>>

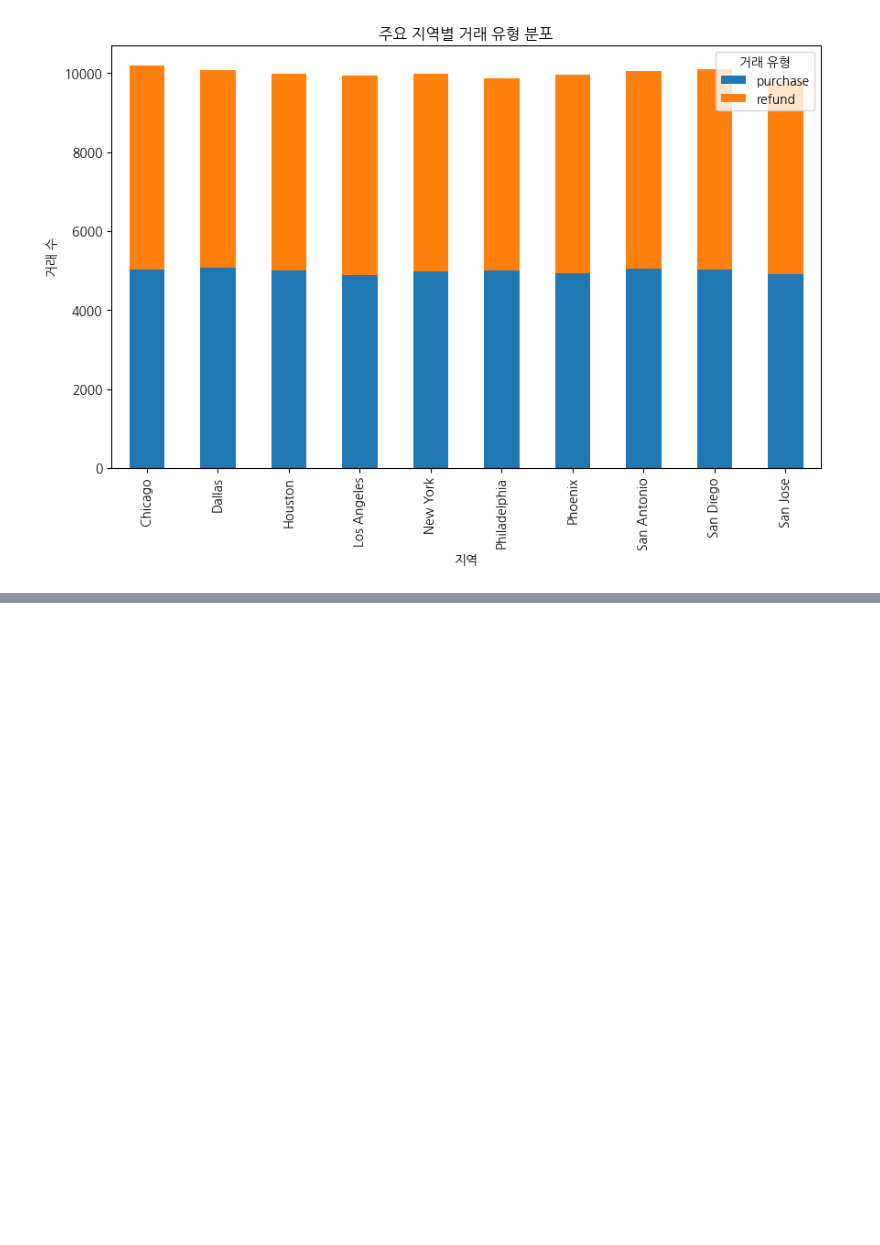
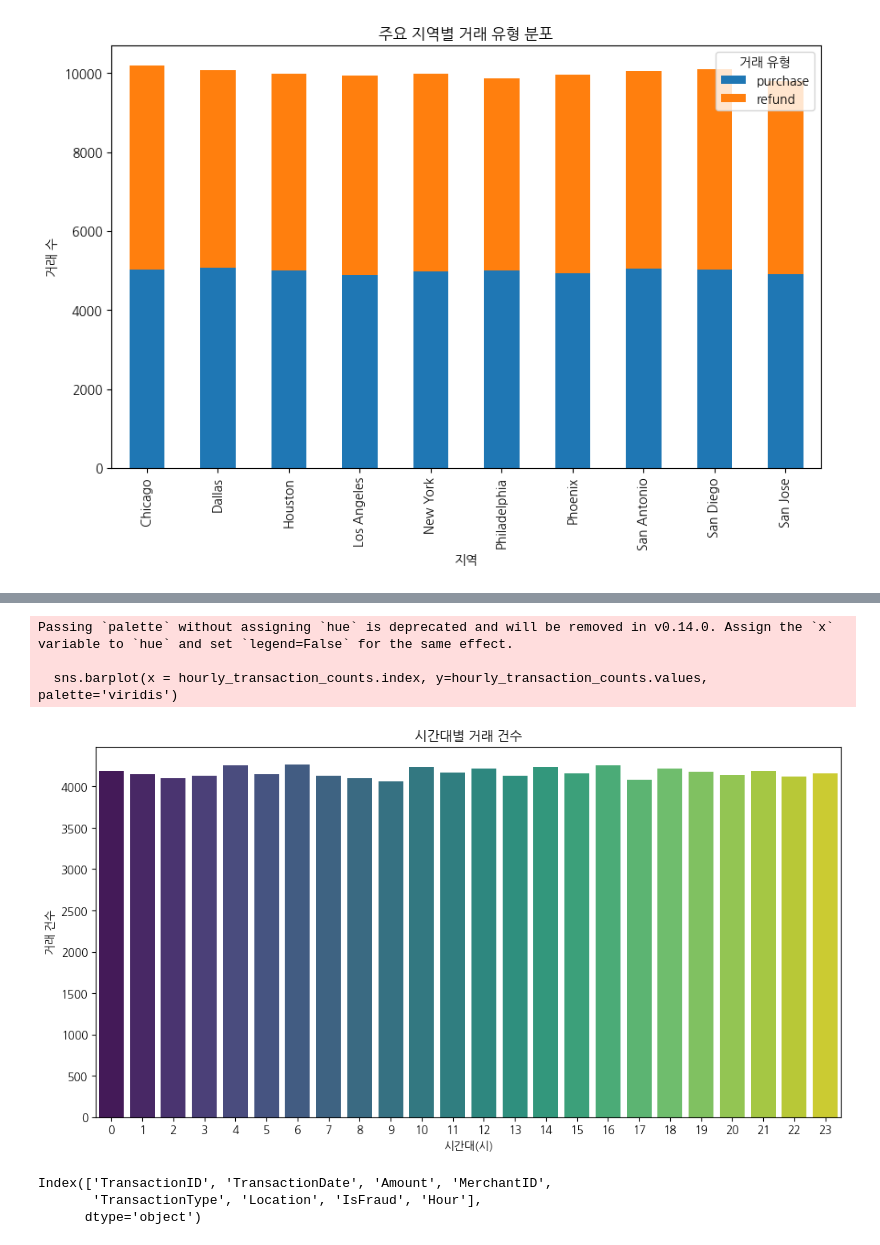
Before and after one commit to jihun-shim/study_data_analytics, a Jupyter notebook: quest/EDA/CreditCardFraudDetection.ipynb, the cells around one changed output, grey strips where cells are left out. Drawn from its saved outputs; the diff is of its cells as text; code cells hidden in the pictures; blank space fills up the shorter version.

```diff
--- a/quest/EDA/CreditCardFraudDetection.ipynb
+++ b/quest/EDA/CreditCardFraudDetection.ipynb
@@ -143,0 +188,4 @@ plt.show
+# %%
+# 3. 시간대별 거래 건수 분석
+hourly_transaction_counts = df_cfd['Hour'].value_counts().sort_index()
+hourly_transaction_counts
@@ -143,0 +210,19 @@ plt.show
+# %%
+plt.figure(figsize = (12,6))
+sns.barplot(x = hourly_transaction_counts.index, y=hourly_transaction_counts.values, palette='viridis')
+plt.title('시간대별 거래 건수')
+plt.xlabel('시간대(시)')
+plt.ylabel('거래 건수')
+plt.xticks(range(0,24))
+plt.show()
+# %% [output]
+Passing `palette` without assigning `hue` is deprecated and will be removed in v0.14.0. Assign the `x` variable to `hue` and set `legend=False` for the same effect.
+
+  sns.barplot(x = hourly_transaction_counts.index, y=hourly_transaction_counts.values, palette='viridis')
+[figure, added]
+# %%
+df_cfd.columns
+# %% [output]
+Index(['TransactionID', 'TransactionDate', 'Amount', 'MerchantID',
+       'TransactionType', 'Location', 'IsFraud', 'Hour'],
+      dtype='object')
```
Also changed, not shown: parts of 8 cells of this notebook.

<<

→ DESCRIPTION OF THE TASK: Only the lines containing the word "changed" should be returned from the data above.

→ ANSWER BOX:
Before and after one commit to jihun-shim/study_data_analytics, a Jupyter notebook: quest/EDA/CreditCardFraudDetection.ipynb, the cells around one changed output, grey strips where cells are left out. Drawn from its saved outputs; the diff is of its cells as text; code cells hidden in the pictures; blank space fills up the shorter version.
Also changed, not shown: parts of 8 cells of this notebook.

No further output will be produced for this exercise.